3) Determine volume of CO2 at NTP:

PV = nRT

(1.00 atm) (V) = (33.30468 mol) (0.08206 L atm / mol K) (293 K)

V = 800.764 L

I used values for NTP found here:

"NIST uses a temperature of 20 °C (293.15 K, 68 °F) and an absolute pressure of 1 atm (14.696 psi, 101.325 kPa). This standard is also called normal temperature and pressure (abbreviated as NTP)."

NTP is sometimes called RTP (room temperature and pressure).

4) Determine volume of air required to deliver 800.764 L of carbon dioxide:

800.764 L is to 0.0407% as x is to 100%

x = 1967479 L

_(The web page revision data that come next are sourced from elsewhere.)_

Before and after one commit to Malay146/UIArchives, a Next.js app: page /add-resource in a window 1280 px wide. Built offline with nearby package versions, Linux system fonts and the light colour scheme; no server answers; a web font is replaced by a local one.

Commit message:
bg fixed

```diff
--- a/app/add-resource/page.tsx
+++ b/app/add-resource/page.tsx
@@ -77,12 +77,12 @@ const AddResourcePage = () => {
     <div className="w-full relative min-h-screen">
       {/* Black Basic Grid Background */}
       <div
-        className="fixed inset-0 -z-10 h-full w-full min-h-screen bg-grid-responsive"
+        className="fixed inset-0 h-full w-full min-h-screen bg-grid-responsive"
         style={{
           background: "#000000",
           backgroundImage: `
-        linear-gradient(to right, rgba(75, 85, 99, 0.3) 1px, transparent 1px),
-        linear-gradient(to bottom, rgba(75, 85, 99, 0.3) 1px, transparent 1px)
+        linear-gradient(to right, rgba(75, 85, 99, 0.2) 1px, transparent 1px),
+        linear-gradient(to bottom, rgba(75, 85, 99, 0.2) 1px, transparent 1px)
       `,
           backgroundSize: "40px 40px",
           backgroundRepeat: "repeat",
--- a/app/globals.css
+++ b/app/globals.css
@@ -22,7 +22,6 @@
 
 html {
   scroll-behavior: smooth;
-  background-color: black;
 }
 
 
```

It can also be set up this way:

0.0407% means a decimal portion of 0.000407

800.764 L is to 0.000407 as x is to 1

To three sig figs, 1970000 L (or, 1.97 x 106 L)

Bonus Problem #2: If you start with 145.0 g Fe3O4, what is the percent yield of the reaction if 38.0 liters of CO2 were produced?

Fe3O4 + 4CO ---> 3Fe + 4CO2

Solution:

1) Calculate the moles of CO2 produced. Since no temperature or pressure is given, we will assume conditions of STP.

38.0 L / 22.414 L/mol = 1.69537 mol (I will keep some guard digits)

The assumption of STP allowed me to use molar volume. If I had assumed non-STP conditions, I would have needed to use PV = nRT to calculate the number of moles.

2) Determine moles of Fe3O4 consumed when 1.69537 mol of CO2 is produced. The Fe3O4 to CO2 molar ratio is 1:4.

 1 x ––––––– = ––––––– 4 1.69537 mol

x = 0.4238425 mol of Fe3O4

3) Determine mass of Fe3O4:

(0.4238425 mol) (231.531 g/mol) = 98.13268 g (I'll round off to final sig figs at the percent yield)

4) Determine percent yield:

98.13268 g / 145.0 g = 67.7% yield (to three sig figs)